So, what I do now is go through the exchange for my state and get health insurance.
It’s expensive and I don’t even include my husband (he’s covered anyway since he’s a disabled vet) because then it’d be like the cost of daycare full-time for a baby (which is super pricey $X,XXX).
I hear of families paying 2 grand a month for health insurance and my eyes slowly roll back into my head..smh.
My job had amazing health care. I was with a popular health insurance company that gave me a credit card for all expenses like doctors office copays, urgent care copays, etc.
If you make this leap, make sure you have this figured out.
5. Wild Holiday Party
There was a Christmas party every year. It was huge and held at the convention center downtown.
It was a big deal with paid photographers, a step and repeat (where you pose on the red carpet), paid entertainment, food, etc. They had Earth, Wind, and Fire perform one year.
There were incredible performers every year.
I never went to one.
In all the 7 years I was working there. A regret, I have to say.
6. Touring my Family
Often you’d see employees bring their family to the campus to show them around.
It was such an incredible campus and huge.
They had layers and layers of escalators, like 5 or 6 levels, 7 cafeterias with Starbucks, Wendy’s, Smoothie King, places to shop, gift store, and other perks. I always wanted to bring my husband and son but never did.
7. Financial Security
Nobody ever talks about this part when they have a business.
There are slow months and fast months.
A slow month could be $2,500/month (when our expenses for the month are $4,500 eek) and a fast month could be $18,000/mo. Huge, wild swings in income and lots of money being spent.
I started running an online store and would spend upwards of $10K per month on goods.
It was SO HARD to place those large orders.
I am so frugal at heart and prior to starting my business considered a large purchase $100. So this was tough.
My husbands income was pretty good for a while and then government shutdowns started happening and he just wouldn’t get paid or he’d get paid late, and this has been our experience over the past few years.
Luckily now he’s graduated and working and so we won’t have to worry on those periods where he just doesn’t get a paycheck and we’re forced to rely on my income, which usually is not a problem unless I am having a slow month, like last summer where I had 2 slow months in a row during our move a few hours away. Yikes.

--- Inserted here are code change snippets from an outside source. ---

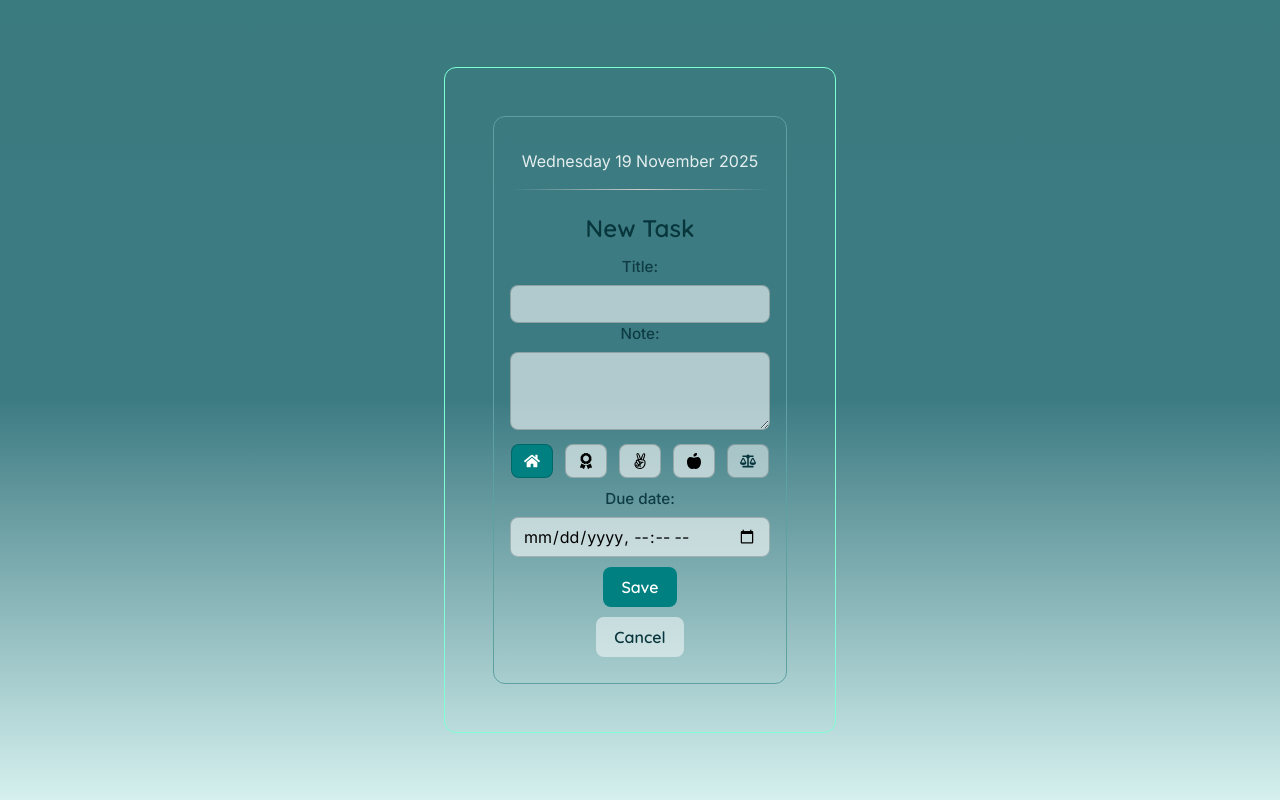
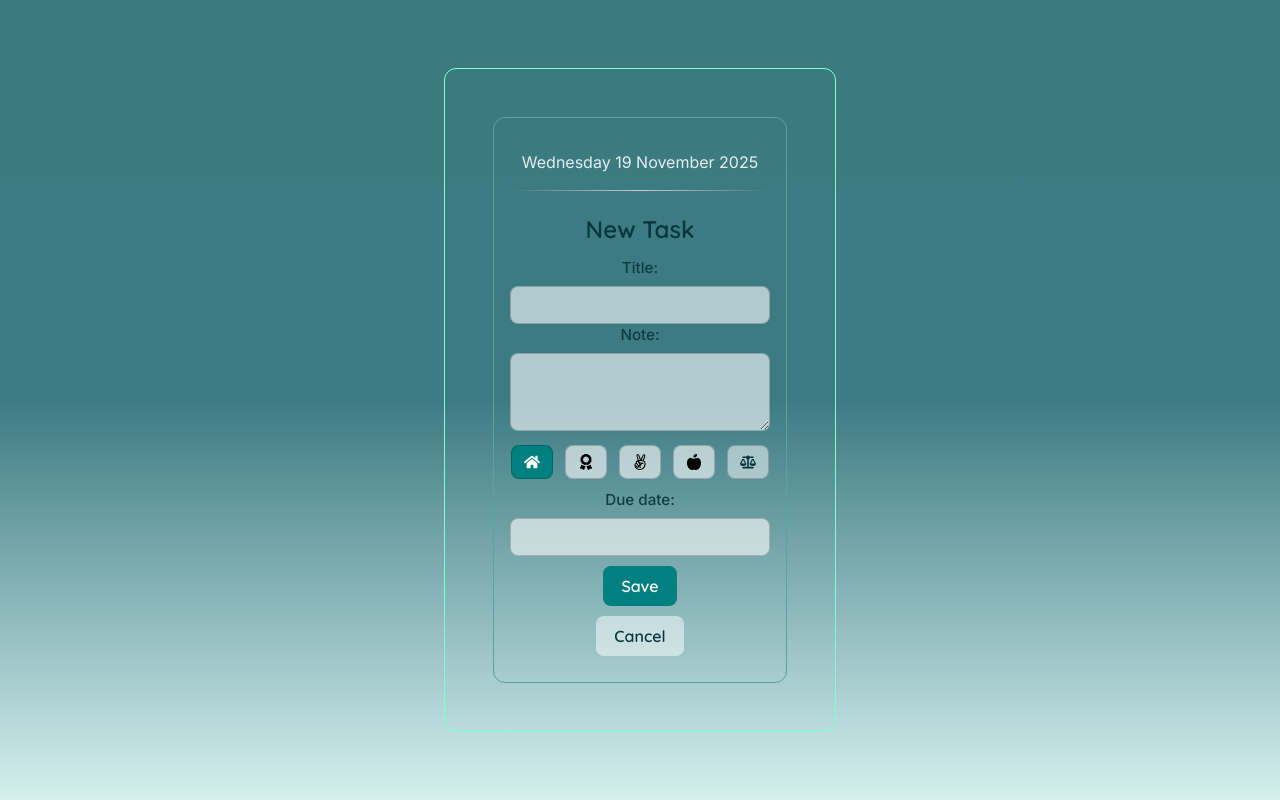
Before and after one commit to AlenaB-dev/ToDoApp, a React (Vite) app in the folder my-app/: page / in a window 1280 px wide. Both pictures are taken after a click on the button "Add new task". Built offline with nearby package versions, Linux system fonts and the light colour scheme.

Commit message:
feat: add React DatePicker component

```diff
--- a/my-app/package.json
+++ b/my-app/package.json
@@ -11,7 +11,9 @@
   },
   "dependencies": {
     "@react-icons/all-files": "^4.1.0",
+    "date-fns": "^4.1.0",
     "react": "^19.2.0",
+    "react-datepicker": "^8.9.0",
     "react-dom": "^19.2.0",
     "react-icons": "^5.5.0",
     "uuid": "^13.0.0"
--- a/my-app/src/components/Todos/AddTaskForm.jsx
+++ b/my-app/src/components/Todos/AddTaskForm.jsx
@@ -1,4 +1,8 @@
 import { useState } from "react";
+import DatePicker from "react-datepicker";
+import "react-datepicker/dist/react-datepicker.css";
+import enGB from "date-fns/locale/en-GB"; // английская локаль
+
 import moduleStyle from "./AddTaskForm.module.css";
 import TodoActions from "./TodoActions.jsx";
 
@@ -38,11 +42,13 @@ const AddTaskForm = ({ onSubmit, onClose }) => {
 
       <label>
         Due date:{" "}
-        <input
+        <DatePicker
           className={moduleStyle.input}
-          type="datetime-local"
-          value={dueDate}
-          onChange={(e) => setDueDate(e.target.value)}
+          selected={dueDate}
+          onChange={(date) => setDueDate(date)}
+          showTimeSelect
+          dateFormat="Pp"
+          locale={enGB}
         />
       </label>
 
```
Also changed, not shown: 1 other file (tests, documents, lock files or other folders).
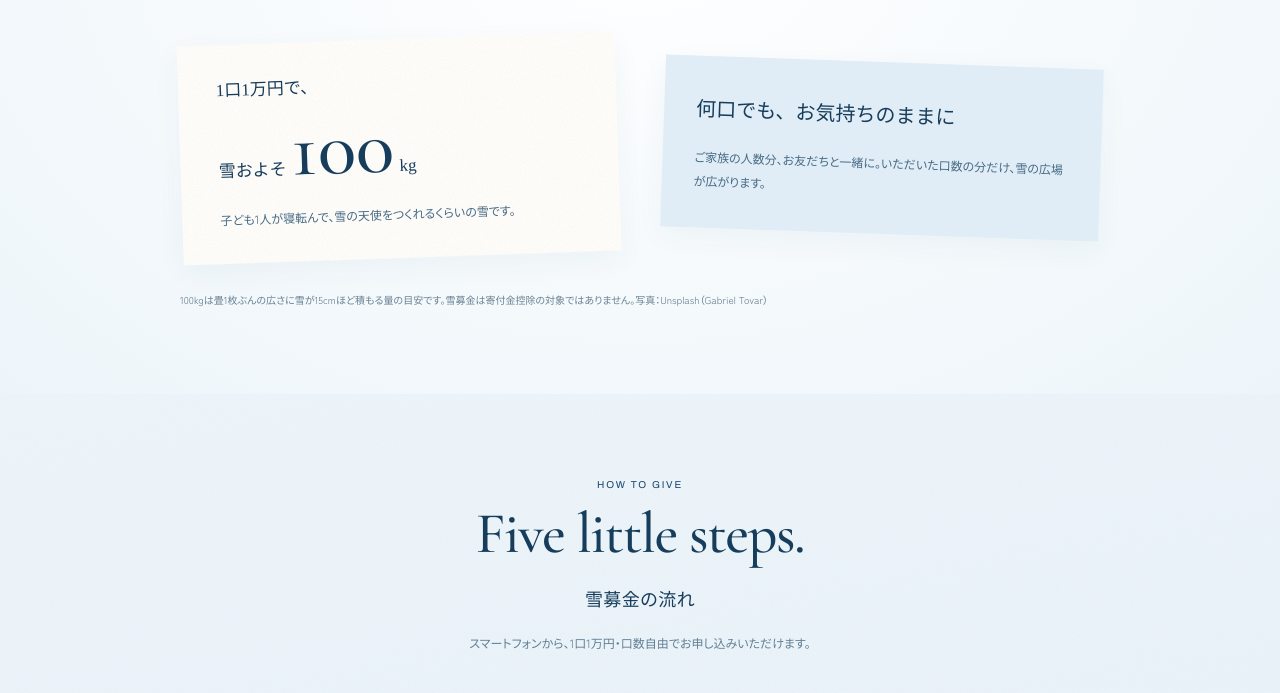
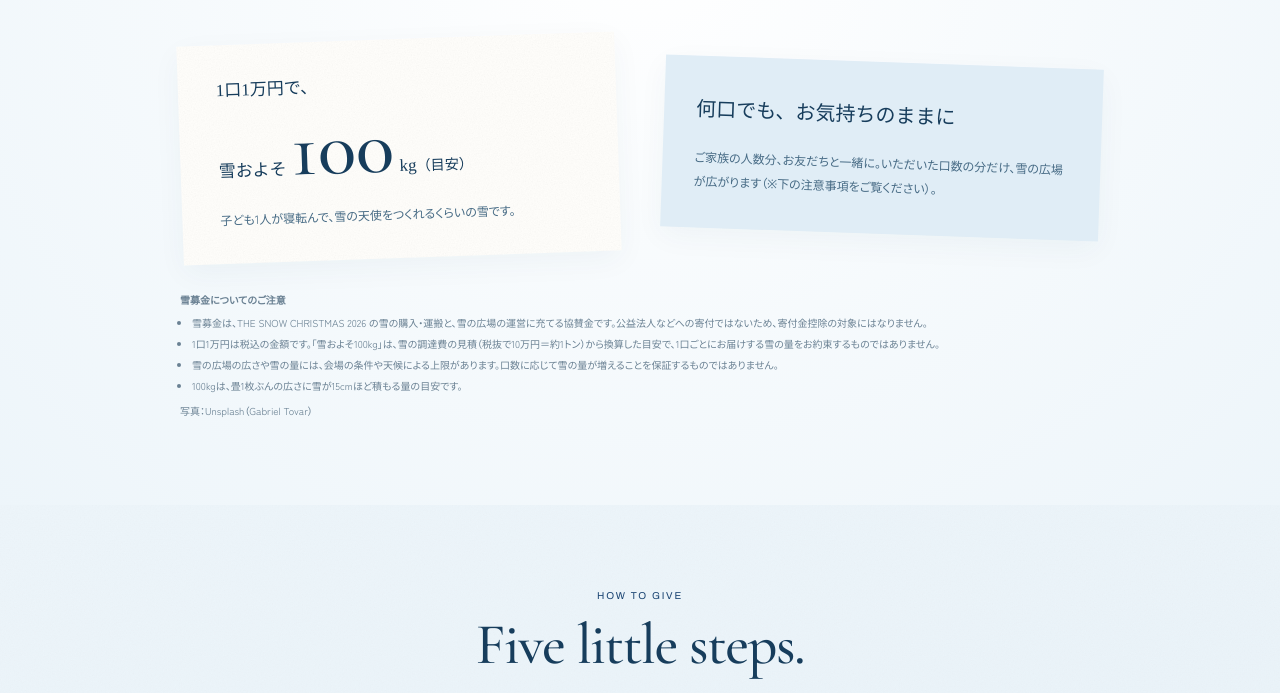
Before and after one commit to kento-koso/thesnowchristmas, a website: page snowfund.html in a window 1280 px wide. Shown: the part 1333-2026 px from the top of the page. Drawn offline with nearby package versions, Linux system fonts and the light colour scheme.

Commit message:
雪募金：注意書きを追加（協賛金・100kgは目安・税込/税抜・量の上限）

```diff
--- a/snowfund.css
+++ b/snowfund.css
@@ -604,3 +604,8 @@
     max-width: 370px;
   }
 }
+
+/* 雪募金の注意事項（11/3 追加） */
+.fund-notes { margin-top: 1.5em; text-align: left; line-height: 1.8; }
+.fund-notes ul { margin: .4em 0 .6em; padding-left: 1.2em; }
+.fund-notes li { list-style: disc; margin: .2em 0; }
--- a/snowfund.html
+++ b/snowfund.html
@@ -227,21 +227,27 @@
             <div>
               <h2 id="fund-impact-title">
                 <span class="fund-unit">1口1万円で、</span
-                ><span class="fund-weight">雪およそ<strong>100</strong>kg</span>
+                ><span class="fund-weight">雪およそ<strong>100</strong>kg<small>（目安）</small></span>
               </h2>
               <p>子ども1人が寝転んで、雪の天使をつくれるくらいの雪です。</p>
             </div>
             <div>
               <h3>何口でも、お気持ちのままに</h3>
               <p>
-                ご家族の人数分、お友だちと一緒に。いただいた口数の分だけ、雪の広場が広がります。
+                ご家族の人数分、お友だちと一緒に。いただいた口数の分だけ、雪の広場が広がります（※下の注意事項をご覧ください）。
               </p>
             </div>
           </div>
-          <p class="cap">
-            100kgは畳1枚ぶんの広さに雪が15cmほど積もる量の目安です。雪募金は寄付金控除の対象ではありません。写真：Unsplash（Gabriel
-            Tovar）
-          </p>
+          <div class="cap fund-notes">
+            <p><b>雪募金についてのご注意</b></p>
+            <ul>
+              <li>雪募金は、THE SNOW CHRISTMAS 2026 の雪の購入・運搬と、雪の広場の運営に充てる協賛金です。公益法人などへの寄付ではないため、寄付金控除の対象にはなりません。</li>
+              <li>1口1万円は税込の金額です。「雪およそ100kg」は、雪の調達費の見積（税抜で10万円＝約1トン）から換算した目安で、1口ごとにお届けする雪の量をお約束するものではありません。</li>
+              <li>雪の広場の広さや雪の量には、会場の条件や天候による上限があります。口数に応じて雪の量が増えることを保証するものではありません。</li>
+              <li>100kgは、畳1枚ぶんの広さに雪が15cmほど積もる量の目安です。</li>
+            </ul>
+            <p>写真：Unsplash（Gabriel Tovar）</p>
+          </div>
         </div>
       </section>
       <section class="fund-flow" aria-labelledby="fund-flow-title">
```
Also changed, not shown: index.html (+2 -2 lines), snowfund-thanks.html (+2 -2 lines).
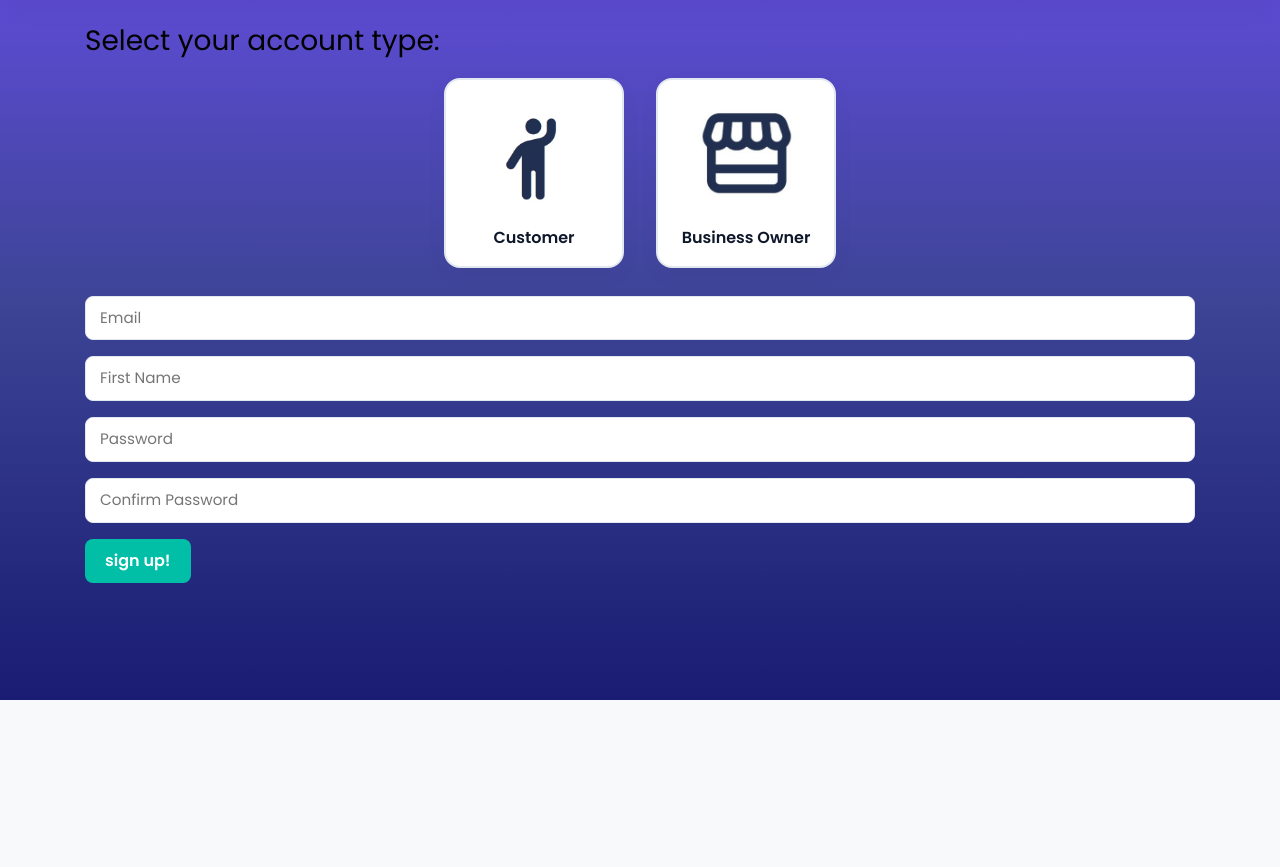
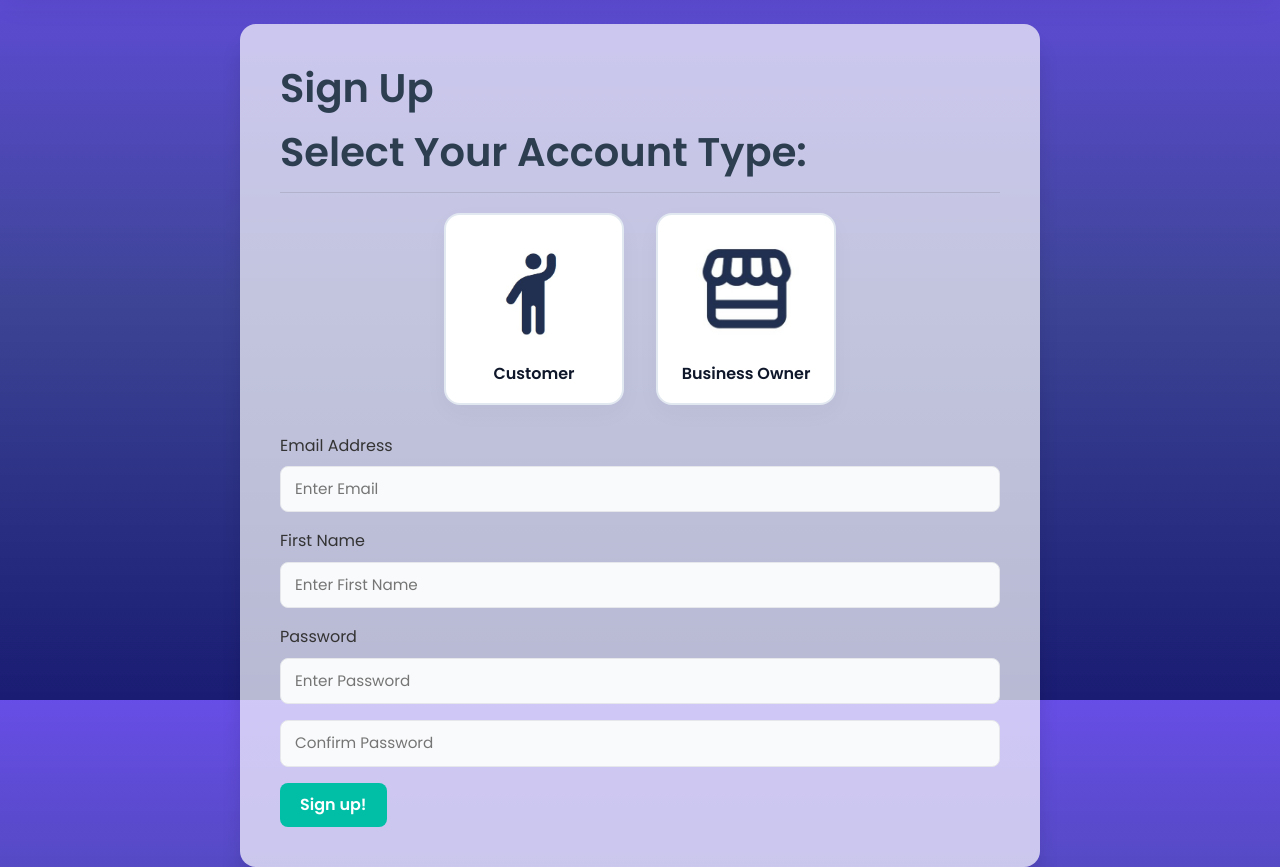
Before and after one commit to Oyetron2000/Allymarket-, a Flask app: page /signup in a window 1280 px wide. Shown: the part 100-967 px from the top of the page. Before the commit the page ends 800 px from the top, so only its background shows below. Run offline with Flask 3, Linux system fonts and the light colour scheme; some libraries are stand-ins or nearby versions.

Commit message:
Updated Sign Up Page
pluh

```diff
--- a/FBLA 2025/Website/Templates/sign_up.html
+++ b/FBLA 2025/Website/Templates/sign_up.html
@@ -2,10 +2,15 @@
 {%block title%}AllyMarket{%endblock%}
 
 {%block content%}
-<form method="POST">
-  <h3>Select your account type:</h3>
+<script src="{{ url_for('static', filename='javascript/signup.js') }}"></script>
 
-  <div class="user-type-selection">
+<div style="display: flex; justify-content: center; align-items: center; min-height: 80vh;">
+<div class="login-card" style="width: 1000px; padding: 40px;">
+<form method = "POST">
+    <h1><strong><span class="highlight"> Sign Up</span></strong></h1>
+    <h1><strong>Select Your Account Type:</strong></h1>
+    <hr>
+<div class="user-type-selection">
   <input type="radio" id="customer" name="UserType" value="Customer" required>
   <label for="customer" class="user-type-btn">
     <img src="{{ url_for('static', filename='assets/customer.jpg') }}" alt="Customer">
@@ -19,19 +24,16 @@
   </label>
 </div>
 
-
-
   <!-- Other signup fields -->
-  <input type="email" name="email" placeholder="Email" required>
-  <input type="text" name="FirstName" placeholder="First Name" required>
-  <input type="password" name="password1" placeholder="Password" required>
+  <label for="email">Email Address</label>
+  <input type="email" name="email" placeholder="Enter Email" required>
+  <label for="text">First Name</label>
+  <input type="text" name="FirstName" placeholder="Enter First Name" required>
+  <label for="password">Password</label>
+  <input type="password" name="password1" placeholder="Enter Password" required>
   <input type="password" name="password2" placeholder="Confirm Password" required>
-
-  <button type= "submit" class="btn btn-primary">sign up!</button>
+  <button type= "submit" class="btn btn-primary">Sign up!</button>
 </form>
 
-
-<script src="{{ url_for('static', filename='javascript/signup.js') }}"></script>
-
-
+</div>
 {%endblock%}
```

You take this for granted when you’ve got a stable job.
There you go. Gives you something to ponder on. I hope you enjoyed this. Comment below to share your thoughts!